Some leaders make history, others are products of their times. Unfortunately, very little of the punditry with which we are afflicted tries to distinguish between the two types.
It’s only natural that “reporting” on, and discussion of, international affairs is so often reduced to psychobabble about personalities. We live in an age when attention spans are short, vocabularies brief, and knowledge of the past is miniscule and subject to constant change. And it’s a lot easier to ponder the psychology of a celebrity than to do the hard work of understanding the world.
But political leaders have to be analyzed in context, not just as case histories drawn from their free associations and recurring dreams. Leaders operate within certain parameters — they have greater or lesser possibilities to reshape their world depending on the content and strength of those parameters, which include the presence and power of countervailing forces. They are not free to do everything they may desire, and in some (rare) cases they may not be able to do any of the things they wish.
Not that personalities don’t count, especially in international affairs. The Reagan-Thatcher friendship was a major part of the West’s victory over the Soviet Empire; the Bush-Blair friendship was similarly important in the years after 9/11; the Obama-Erdogan friendship has been a key ingredient to American behavior in the Middle East since 2009; the interplay among FDR, Churchill, and Stalin reshaped the world in the last century; and Reagan and Thatcher, along with John Paul II and several others (King Juan Carlos of Spain, Lech Walesa and Vaclav Havel, and Deng Xiaoping), shaped their world. So it is neither surprising nor improper for us to try to understand the personalities of the day.
Of which three, at least, are currently treated as crucially important: Putin, Rouhani, and Obama.
Of the three, Rouhani has the least ability to act freely. He is a cog in a machine, not a free agent. He is not the leader of his country. Even if he were everything his apologists claim — a moderate reformer who wants to have good relations with us and wants a more tolerant Iranian society — he wouldn’t be able to do it on his own. Any fundamental change in Iran requires the say-so of the supreme leader, who doesn’t want good relations with us and doesn’t care about the misery his regime has visited upon the people.
As for the nature of the man himself, there is considerable evidence Rouhani’s credentials are phony.
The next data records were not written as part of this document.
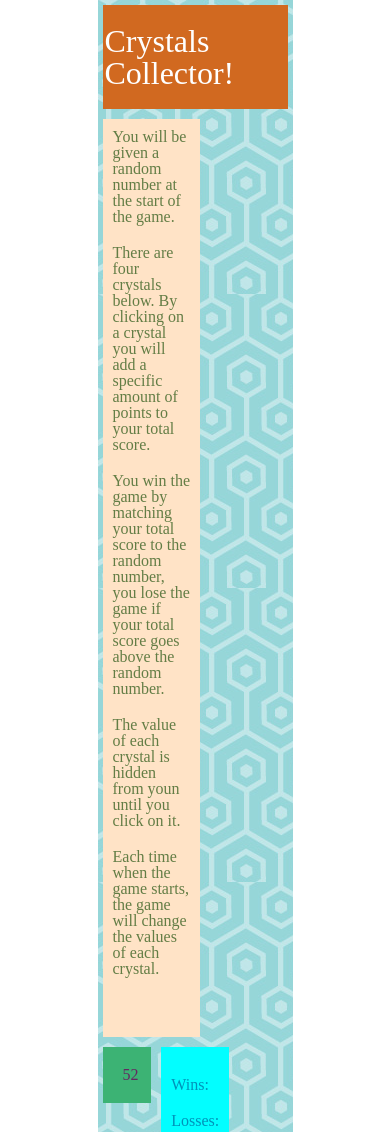
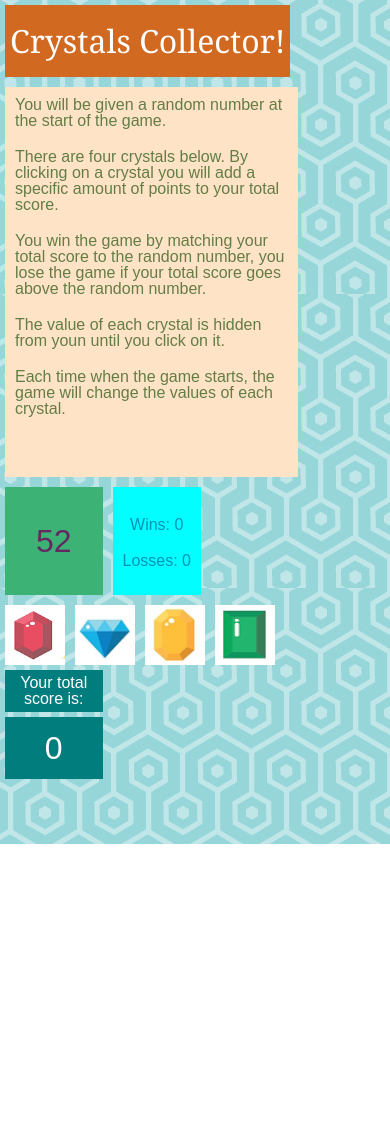
Before and after one commit to Tward26/Crystal-Collector-Game, a plain HTML site: page index.html in a window 390 px wide. Shown: the top 1132 px of the page. After the commit the page ends 844 px from the top, so only its background shows below. Drawn offline with nearby package versions, Linux system fonts and the light colour scheme.

Commit message:
Cleaned up presentation, added CSS media queries

```diff
--- a/assets/css/style.css
+++ b/assets/css/style.css
@@ -5,21 +5,25 @@
 #container{
     margin: 0 auto;
     width: 50%;
+    min-height: 100vh;
     background-image: url("../images/background.png");
     background-repeat: repeat;
+    overflow: auto;
 }
 
 body{
-
+    font-family: Arial, Helvetica, sans-serif;
+    font-size: 1em;
 }
 
 header{
   background-color: #d16920;
   color: white;
-  padding: 20px 2px;
+  padding: 20px 5px;
   font-size: 2em;
   display: inline-block;
   margin: 5px;
+  font-family: Georgia, 'Times New Roman', Times, serif;
 }
 
 section{
@@ -33,7 +37,7 @@ p{
     padding: 10px;
 }
 
-p:last-child{
+#long-bottom{
     padding-bottom: 60px;
 }
 
@@ -41,9 +45,12 @@ p:last-child{
     background-color: #3cb374;
     color: #642961;
     margin: 5px;
-    padding: 20px;
     float: left;
     width: 25%;
+    padding-top: 38px;
+    padding-bottom: 38px;
+    text-align: center;
+    font-size: 2em;
 }
 
 #win-loss-holder{
@@ -51,18 +58,19 @@ p:last-child{
     color: #0093b9;
     margin: 5px;
     float: left;
+    text-align: center;
+    min-height: 108px;
 }
 
 #crystal-holder{
     clear: both;
-    margin: 5px;
 }
 
 .crystal{
-    height: 100px;
-    width: 100px;
+    height: 60px;
+    width: 60px;
     float: left;
-    margin: 3px;
+    margin: 5px;
 }
 
 .total-score{
@@ -70,11 +78,35 @@ p:last-child{
     color: white;
     margin: 5px;
     width: 25%;
-    padding: 2px;
+    padding: 5px;
     clear:both;
     min-height: 20px;
+    text-align: center;
+}
+
+#total-score-holder{
+    padding-top: 15px;
+    padding-bottom: 15px;
+    text-align: center;
+    font-size: 2em;
 }
 
 #win-loss-reveal{
     display: none;
+    text-align: center;
 }
+
+/*Media query for 768px screen and smaller */
+@media screen and (max-width: 768px) {
+    #container{
+        margin: 0;
+        width: 100%;
+    }
+}
+
+/*Media query for 640px screen and smaller */
+@media screen and (max-width: 640px) {
+    section{
+        max-width: 75%;
+    }
+}
--- a/index.html
+++ b/index.html
@@ -12,10 +12,12 @@
 </head>
 
 <body>
+    <!-- Div to hold all contents-->
     <div id="container">
         <header>
             <h1>Crystals Collector!</h1>
         </header>
+        <!--Section containing game instructions-->
         <section>
             <p>You will be given a random number at the start of the game.</p>
             <p>There are four crystals below. By clicking on a crystal you will add a specific amount of points to your
@@ -23,15 +25,14 @@
             <p>You win the game by matching your total score to the random number, you lose the game if your total score
                 goes above the random number.</p>
             <p>The value of each crystal is hidden from youn until you click on it.</p>
-            <p>Each time when the game starts, the game will change the values of each crystal.</p>
+            <p id="long-bottom">Each time when the game starts, the game will change the values of each crystal.</p>
         </section>
-        <div id="random-number-holder">
-            #
-        </div>
+        <!--Divs for various game components-->
+        <div id="random-number-holder"></div>
         <div id="win-loss-holder">
             <p><span id="win-loss-reveal"></span></p>
-            <p>Wins:<span id="win-count"></span></p>
-            <p>Losses:<span id="loss-count"></span></p>
+            <p>Wins: <span id="win-count">0</span></p>
+            <p>Losses: <span id="loss-count">0</span></p>
         </div>
         <div id="crystal-holder">
             <img class="crystal" value="red" src="assets/images/red.png" alt="Red Crystal">
```
Also changed, not shown: assets/javascript/game.js (+0 -7 lines).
His doctorate seems to rest on a dissertation that appears to have been plagiarized. His nominee for justice minister, Mostafa Pour-Mohammadi, has been credibly accused of crimes against humanity. There is little evidence he has any interest in good relations with America; indeed, as Sohrab Ahmari wrote in the Wall Street Journal, earlier this year he proclaimed:
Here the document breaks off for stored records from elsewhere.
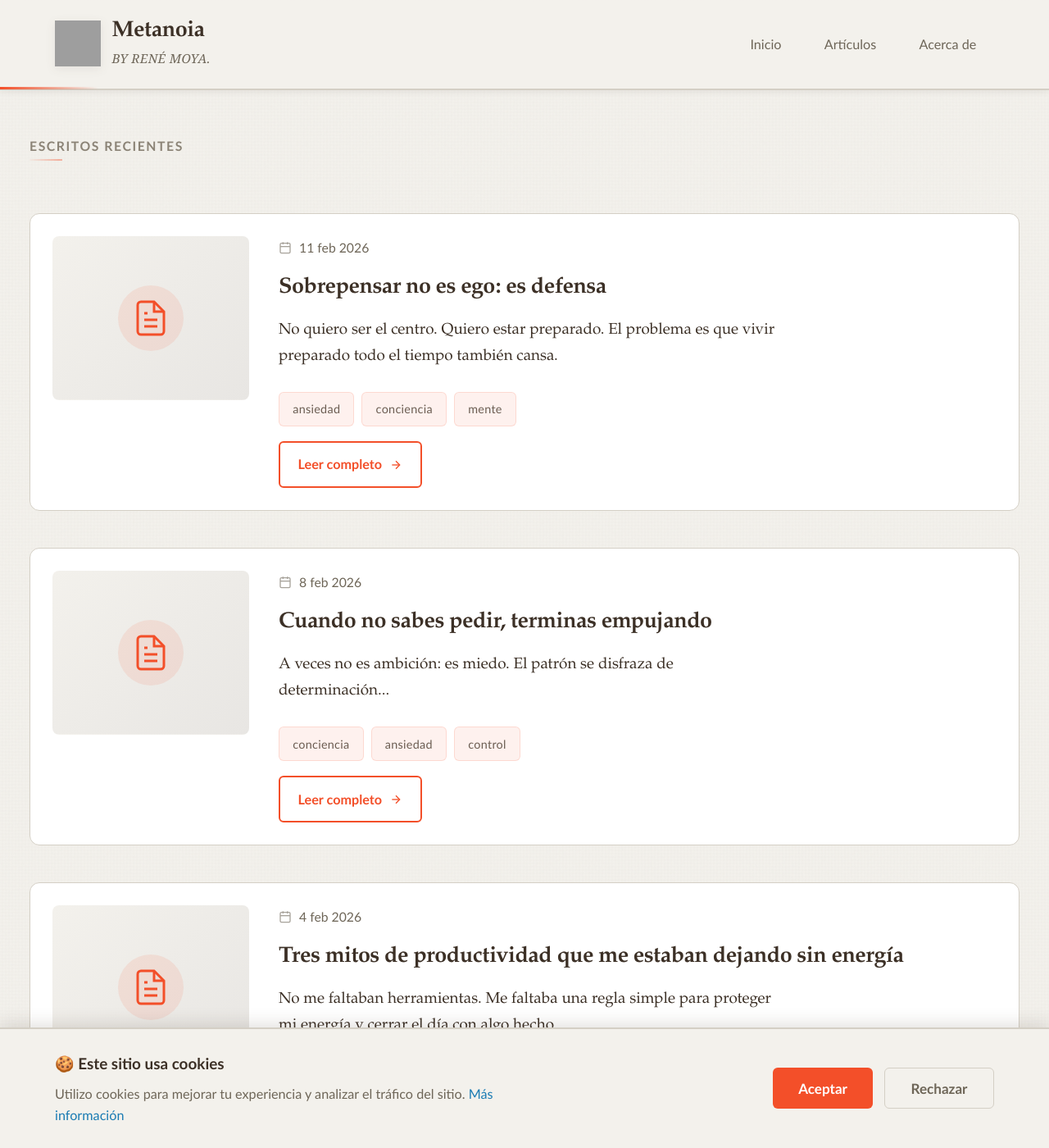
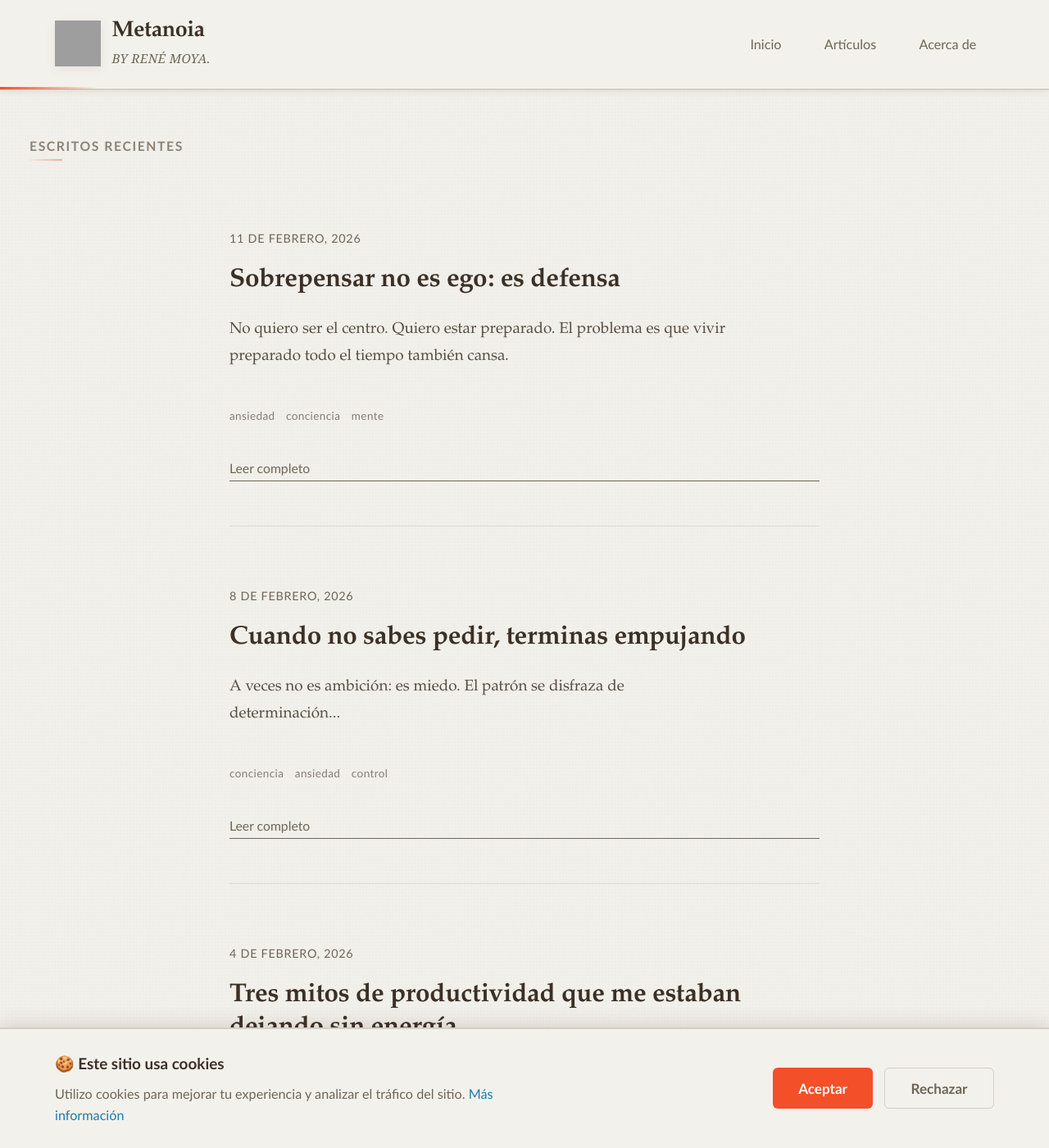
Before and after one commit to renedev0284-creator/renedev0284-creator.github.io, a Jekyll site: the page built from index.html, in a window 1280 px wide and 1400 px high, scrolled down 793 px. Shown: the whole window at 82% size. Built offline with Jekyll 4.4.1, drawn with Linux system fonts in a browser that asks for light colours; some of the changed text lies outside the part shown; grey boxes are pictures that could not be loaded.

Commit message:
Index modificado menos hipster

```diff
--- a/index.html
+++ b/index.html
@@ -80,72 +80,49 @@ title: Inicio
     <h2 class="section-title">Escritos Recientes</h2>
 
     {% if site.posts.size > 0 %}
-      <div class="post-list-enhanced">
+      <div class="post-list-minimal">
         {% for post in site.posts limit:10 %}
-          <article class="post-card" style="--index: {{ forloop.index }};">
-            <!-- Imagen destacada -->
+          <article class="post-item" style="--index: {{ forloop.index }};">
+
+            <!-- Imagen sutil (opcional) -->
             {% if post.image %}
-              <a href="{{ post.url | relative_url }}" class="post-thumbnail">
+              <a href="{{ post.url | relative_url }}" class="post-image-link">
+                <div class="post-image">
                   <img src="{{ post.image | relative_url }}" alt="{{ post.title }}" loading="lazy">
-              </a>
-            {% else %}
-              <a href="{{ post.url | relative_url }}" class="post-thumbnail post-thumbnail-default">
-                <div class="default-image">
-                  <svg width="48" height="48" viewBox="0 0 24 24" fill="none" stroke="currentColor" stroke-width="1.5">
-                    <path d="M14 2H6a2 2 0 0 0-2 2v16a2 2 0 0 0 2 2h12a2 2 0 0 0 2-2V8z"></path>
-                    <polyline points="14 2 14 8 20 8"></polyline>
-                    <line x1="16" y1="13" x2="8" y2="13"></line>
-                    <line x1="16" y1="17" x2="8" y2="17"></line>
-                    <polyline points="10 9 9 9 8 9"></polyline>
-                  </svg>
                 </div>
               </a>
             {% endif %}
 
-            <div class="post-card-content">
-              <!-- Fecha mejorada con ícono -->
-              <div class="post-meta-date">
-                <svg width="16" height="16" viewBox="0 0 24 24" fill="none" stroke="currentColor" stroke-width="2">
-                  <rect x="3" y="4" width="18" height="18" rx="2" ry="2"></rect>
-                  <line x1="16" y1="2" x2="16" y2="6"></line>
-                  <line x1="8" y1="2" x2="8" y2="6"></line>
-                  <line x1="3" y1="10" x2="21" y2="10"></line>
-                </svg>
-                <time datetime="{{ post.date | date_to_xmlschema }}">
+            <div class="post-body">
+              <!-- Fecha minimalista -->
+              <time class="post-date-minimal" datetime="{{ post.date | date_to_xmlschema }}">
                 {% assign day = post.date | date: "%-d" %}
                 {% assign month = post.date | date: "%-m" %}
                 {% assign year = post.date | date: "%Y" %}
-                  {% assign months = "ene,feb,mar,abr,may,jun,jul,ago,sep,oct,nov,dic" | split: "," %}
+                {% assign months = "enero,febrero,marzo,abril,mayo,junio,julio,agosto,septiembre,octubre,noviembre,diciembre" | split: "," %}
                 {% assign month_index = month | minus: 1 %}
-                  {{ day }} {{ months[month_index] }} {{ year }}
+                {{ day }} de {{ months[month_index] }}, {{ year }}
               </time>
-              </div>
 
               <!-- Título -->
-              <h3 class="post-card-title">
+              <h3 class="post-title-minimal">
                 <a href="{{ post.url | relative_url }}">{{ post.title }}</a>
               </h3>
 
-              <!-- Excerpt con Palatino -->
-              <p class="post-card-excerpt">{{ post.excerpt | strip_html | truncate: 160 }}</p>
+              <!-- Excerpt limpio -->
+              <p class="post-excerpt-minimal">{{ post.excerpt | strip_html | truncate: 180 }}</p>
 
-              <!-- Tags mejorados -->
+              <!-- Tags simples -->
               {% if post.tags %}
-                <div class="post-card-tags">
+                <div class="post-tags-minimal">
                   {% for tag in post.tags limit:3 %}
-                    <a href="{{ site.baseurl }}/tag/{{ tag | slugify }}/" class="tag-elegant">{{ tag }}</a>
+                    <a href="{{ site.baseurl }}/tag/{{ tag | slugify }}/" class="tag-minimal">{{ tag }}</a>
                   {% endfor %}
                 </div>
               {% endif %}
 
-              <!-- Botón leer más -->
-              <a href="{{ post.url | relative_url }}" class="read-more-elegant">
-                Leer completo
-                <svg width="16" height="16" viewBox="0 0 24 24" fill="none" stroke="currentColor" stroke-width="2">
-                  <line x1="5" y1="12" x2="19" y2="12"></line>
-                  <polyline points="12 5 19 12 12 19"></polyline>
-                </svg>
-              </a>
+              <!-- Enlace sutil -->
+              <a href="{{ post.url | relative_url }}" class="read-link-minimal">Leer completo</a>
             </div>
           </article>
         {% endfor %}
@@ -158,33 +135,31 @@ title: Inicio
 
 <style>
 /* ========================================
-   POST CARDS MEJORADOS
+   POST LIST MINIMALISTA Y ARTÍSTICO
    ======================================== */
 
-.post-list-enhanced {
-  display: grid;
-  gap: 2.5rem;
-  margin-top: 2rem;
+.post-list-minimal {
+  max-width: 720px;
+  margin: 3rem auto 0;
 }
 
-.post-card {
-  display: grid;
-  grid-template-columns: 240px 1fr;
-  gap: 2rem;
-  padding: 1.5rem;
-  background: white;
-  border: 1px solid var(--color-border);
-  border-radius: 12px;
-  transition: all 0.4s cubic-bezier(0.4, 0, 0.2, 1);
+.post-item {
+  margin-bottom: 4rem;
+  padding-bottom: 3rem;
+  border-bottom: 1px solid rgba(60, 48, 38, 0.1);
   opacity: 0;
-  animation: fadeInUp 0.6s ease forwards;
-  animation-delay: calc(var(--index) * 0.1s);
+  animation: gentleFadeIn 0.8s ease forwards;
+  animation-delay: calc(var(--index) * 0.15s);
 }
 
-@keyframes fadeInUp {
+.post-item:last-child {
+  border-bottom: none;
+}
+
+@keyframes gentleFadeIn {
   from {
     opacity: 0;
-    transform: translateY(30px);
+    transform: translateY(20px);
   }
   to {
     opacity: 1;
@@ -192,180 +167,123 @@ title: Inicio
   }
 }
 
-/* Hover impactante */
-.post-card:hover {
-  transform: translateY(-8px) scale(1.01);
-  box-shadow: 0 20px 40px rgba(60, 48, 38, 0.12);
-  border-color: var(--color-orange);
+/* Imagen sutil y opcional */
+.post-image-link {
+  display: block;
+  margin-bottom: 1.5rem;
 }
 
-/* Imagen destacada */
-.post-thumbnail {
-  position: relative;
-  display: block;
+.post-image {
   width: 100%;
-  height: 200px;
-  border-radius: 8px;
+  max-width: 100%;
+  height: 280px;
   overflow: hidden;
-  background: linear-gradient(135deg, #f3f1ec 0%, #e8e6e3 100%);
+  border-radius: 4px;
 }
 
-.post-thumbnail img {
+.post-image img {
   width: 100%;
   height: 100%;
   object-fit: cover;
-  transition: transform 0.4s ease;
+  filter: grayscale(20%) contrast(0.95);
+  transition: all 0.6s ease;
 }
 
-.post-card:hover .post-thumbnail img {
-  transform: scale(1.1);
+.post-item:hover .post-image img {
+  filter: grayscale(0%) contrast(1);
+  transform: scale(1.02);
 }
 
-/* Imagen por defecto */
-.post-thumbnail-default {
+/* Contenido del post */
+.post-body {
   display: flex;
-  align-items: center;
-  justify-content: center;
+  flex-direction: column;
+  gap: 0.75rem;
 }
 
-.default-image {
-  display: flex;
-  align-items: center;
-  justify-content: center;
-  width: 80px;
-  height: 80px;
-  background: rgba(243, 79, 41, 0.1);
-  border-radius: 50%;
-  color: var(--color-orange);
-  transition: all 0.3s ease;
+/* Fecha minimalista */
+.post-date-minimal {
+  display: block;
+  font-family: var(--font-sans);
+  font-size: 0.8rem;
+  font-weight: 400;
+  color: var(--color-text-muted);
+  text-transform: uppercase;
+  letter-spacing: 0.05em;
+  margin-bottom: 0.25rem;
 }
 
-.post-card:hover .default-image {
-  transform: rotate(10deg) scale(1.1);
-  background: rgba(243, 79, 41, 0.15);
+/* Título limpio */
+.post-title-minimal {
+  margin: 0;
+  font-family: var(--font-display);
+  font-size: 1.75rem;
+  font-weight: 600;
+  line-height: 1.3;
+  letter-spacing: -0.01em;
 }
 
-/* Contenido del card */
-.post-card-content {
-  display: flex;
-  flex-direction: column;
-  gap: 1rem;
-}
-
-/* Fecha con ícono */
-.post-meta-date {
-  display: flex;
-  align-items: center;
-  gap: 0.5rem;
-  font-family: var(--font-sans);
-  font-size: 0.875rem;
-  color: var(--color-text-muted);
-}
-
-.post-meta-date svg {
-  flex-shrink: 0;
-  opacity: 0.6;
-}
-
-.post-meta-date time {
-  font-weight: 500;
-}
-
-/* Título */
-.post-card-title {
-  margin: 0;
-  font-family: var(--font-display);
-  font-size: 1.5rem;
-  font-weight: 700;
-  line-height: 1.3;
-}
-
-.post-card-title a {
+.post-title-minimal a {
   color: var(--color-text);
   text-decoration: none;
   transition: color 0.3s ease;
-  background-image: linear-gradient(transparent calc(100% - 2px), var(--color-orange) 2px);
-  background-size: 0 100%;
-  background-repeat: no-repeat;
-  transition: background-size 0.4s ease, color 0.3s ease;
 }
 
-.post-card:hover .post-card-title a {
+.post-item:hover .post-title-minimal a {
   color: var(--color-orange);
-  background-size: 100% 100%;
 }
 
 /* Excerpt con Palatino */
-.post-card-excerpt {
-  font-family: 'Palatino Linotype', 'Book Antiqua', Palatino, 'Times New Roman', serif;
+.post-excerpt-minimal {
+  font-family: 'Palatino Linotype', 'Book Antiqua', Palatino, Georgia, serif;
   font-size: 1.05rem;
-  line-height: 1.7;
-  color: var(--color-text);
-  margin: 0;
-  font-style: normal;
+  line-height: 1.75;
+  color: rgba(60, 48, 38, 0.85);
+  margin: 0.5rem 0 1rem;
 }
 
-/* Tags elegantes */
-.post-card-tags {
+/* Tags minimalistas */
+.post-tags-minimal {
   display: flex;
   flex-wrap: wrap;
-  gap: 0.5rem;
-  margin-top: 0.5rem;
+  gap: 0.75rem;
+  margin: 0.5rem 0;
 }
 
-.tag-elegant {
-  display: inline-block;
-  padding: 0.4rem 0.9rem;
+.tag-minimal {
   font-family: var(--font-sans);
-  font-size: 0.8rem;
+  font-size: 0.75rem;
   font-weight: 500;
-  color: #6b5d52;
-  background: rgba(243, 79, 41, 0.08);
-  border: 1px solid rgba(243, 79, 41, 0.15);
-  border-radius: 6px;
+  color: rgba(60, 48, 38, 0.6);
   text-decoration: none;
+  padding: 0.25rem 0;
+  border-bottom: 1px solid transparent;
   transition: all 0.3s ease;
-  letter-spacing: 0.02em;
+  letter-spacing: 0.03em;
 }
 
-.tag-elegant:hover {
-  background: rgba(243, 79, 41, 0.12);
-  border-color: var(--color-orange);
+.tag-minimal:hover {
   color: var(--color-orange);
-  transform: translateY(-2px);
+  border-bottom-color: var(--color-orange);
 }
 
-/* Botón leer más elegante */
-.read-more-elegant {
-  display: inline-flex;
-  align-items: center;
-  gap: 0.5rem;
-  margin-top: auto;
-  padding: 0.7rem 1.2rem;
+/* Enlace de lectura sutil */
+.read-link-minimal {
+  display: inline-block;
+  margin-top: 0.5rem;
   font-family: var(--font-sans);
-  font-size: 0.9rem;
-  font-weight: 600;
-  color: var(--color-orange);
-  background: transparent;
-  border: 2px solid var(--color-orange);
-  border-radius: 6px;
+  font-size: 0.875rem;
+  font-weight: 500;
+  color: var(--color-text-muted);
   text-decoration: none;
+  border-bottom: 1px solid var(--color-text-muted);
   transition: all 0.3s ease;
-  align-self: flex-start;
+  padding-bottom: 2px;
 }
 
-.read-more-elegant svg {
-  transition: transform 0.3s ease;
-}
-
-.read-more-elegant:hover {
-  background: var(--color-orange);
-  color: white;
-  transform: translateX(4px);
-}
-
-.read-more-elegant:hover svg {
-  transform: translateX(4px);
+.read-link-minimal:hover {
+  color: var(--color-orange);
+  border-bottom-color: var(--color-orange);
 }
 
 /* ========================================
@@ -373,68 +291,49 @@ title: Inicio
    ======================================== */
 
 @media (max-width: 768px) {
-  .post-card {
-    grid-template-columns: 1fr;
-    gap: 1.5rem;
-    padding: 1.25rem;
+  .post-list-minimal {
+    margin-top: 2rem;
   }
 
-  .post-thumbnail {
-    height: 180px;
+  .post-item {
+    margin-bottom: 3rem;
+    padding-bottom: 2rem;
   }
 
-  .post-card-title {
-    font-size: 1.3rem;
+  .post-image {
+    height: 220px;
   }
 
-  .post-card-excerpt {
-    font-size: 1rem;
+  .post-title-minimal {
+    font-size: 1.5rem;
   }
 
-  .post-card:hover {
-    transform: translateY(-4px);
+  .post-excerpt-minimal {
+    font-size: 1rem;
+    line-height: 1.65;
   }
 }
 
 @media (max-width: 480px) {
-  .post-list-enhanced {
-    gap: 1.5rem;
+  .post-image {
+    height: 180px;
   }
 
-  .post-card {
-    padding: 1rem;
+  .post-title-minimal {
+    font-size: 1.35rem;
   }
 
-  .post-thumbnail {
-    height: 160px;
-  }
-
-  .post-card-title {
-    font-size: 1.2rem;
-  }
-
-  .post-card-excerpt {
+  .post-excerpt-minimal {
     font-size: 0.95rem;
   }
 }
 
-/* SEO - Schema markup hint */
-.post-card {
-  position: relative;
+/* Efecto hover muy sutil en el artículo completo */
+.post-item {
+  transition: transform 0.3s ease;
 }
 
-.post-card::before {
-  content: '';
-  position: absolute;
-  inset: 0;
-  border-radius: 12px;
-  opacity: 0;
-  background: linear-gradient(135deg, rgba(243, 79, 41, 0.05) 0%, transparent 100%);
-  transition: opacity 0.4s ease;
-  pointer-events: none;
-}
-
-.post-card:hover::before {
-  opacity: 1;
+.post-item:hover {
+  transform: translateX(4px);
 }
 </style>
```
Lines whose indentation alone changed are shown as unchanged.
We need to express “Death to America” with action. Saying it is easy.
And, as Reza Kahlili shows us, Rouhani has bragged about tricking the West into believing Iran was stopping uranium enrichment, when in reality the project was surging.
In short: Rouhani is not in charge, he is a cog in a machine, and he doesn’t seem to be at odds with the hateful doctrines that have defined the Islamic Republic since 1979. It’s hard to make a convincing case that the United States, or the West in general, should make a major strategic investment in friendship with the new Iranian president.
Putin is the opposite. He has much more freedom to act and he has imposed his will on Russia. Leon Aron has laid out the nature of “Putinism” with admirable brevity and elegance: Putin knows what he wants, both at home and abroad, and he pursues his goals ruthlessly and relentlessly. He truly rules his nation, and there is very little guile in his strategies. With Putin, you get what you see.
The similarities between Putin and Rouhani are doctrinal. Both are contemptuous of democracy, both are resolved to crush opponents of their regime and to eliminate pockets of liberty. Both are therefore profoundly anti-American, recognizing that the very existence of a strong and successful United States is a threat to their own legitimacy.
As with Rouhani, there isn’t likely to be a warm American relationship with Putin. But, it is worthwhile to deal seriously with Putin, precisely because he can deliver if he chooses to.
Putin and the Islamic Republic are enemies, but you can make deals with enemies-who-can-deliver. Which is why it is so strange that Obama strains to make a deal with Iran, but throws a hissy fit with Russia. Logic, as the White Rabbit once said, grabs you by the throat and makes you see what’s what. Except if you’re Obama.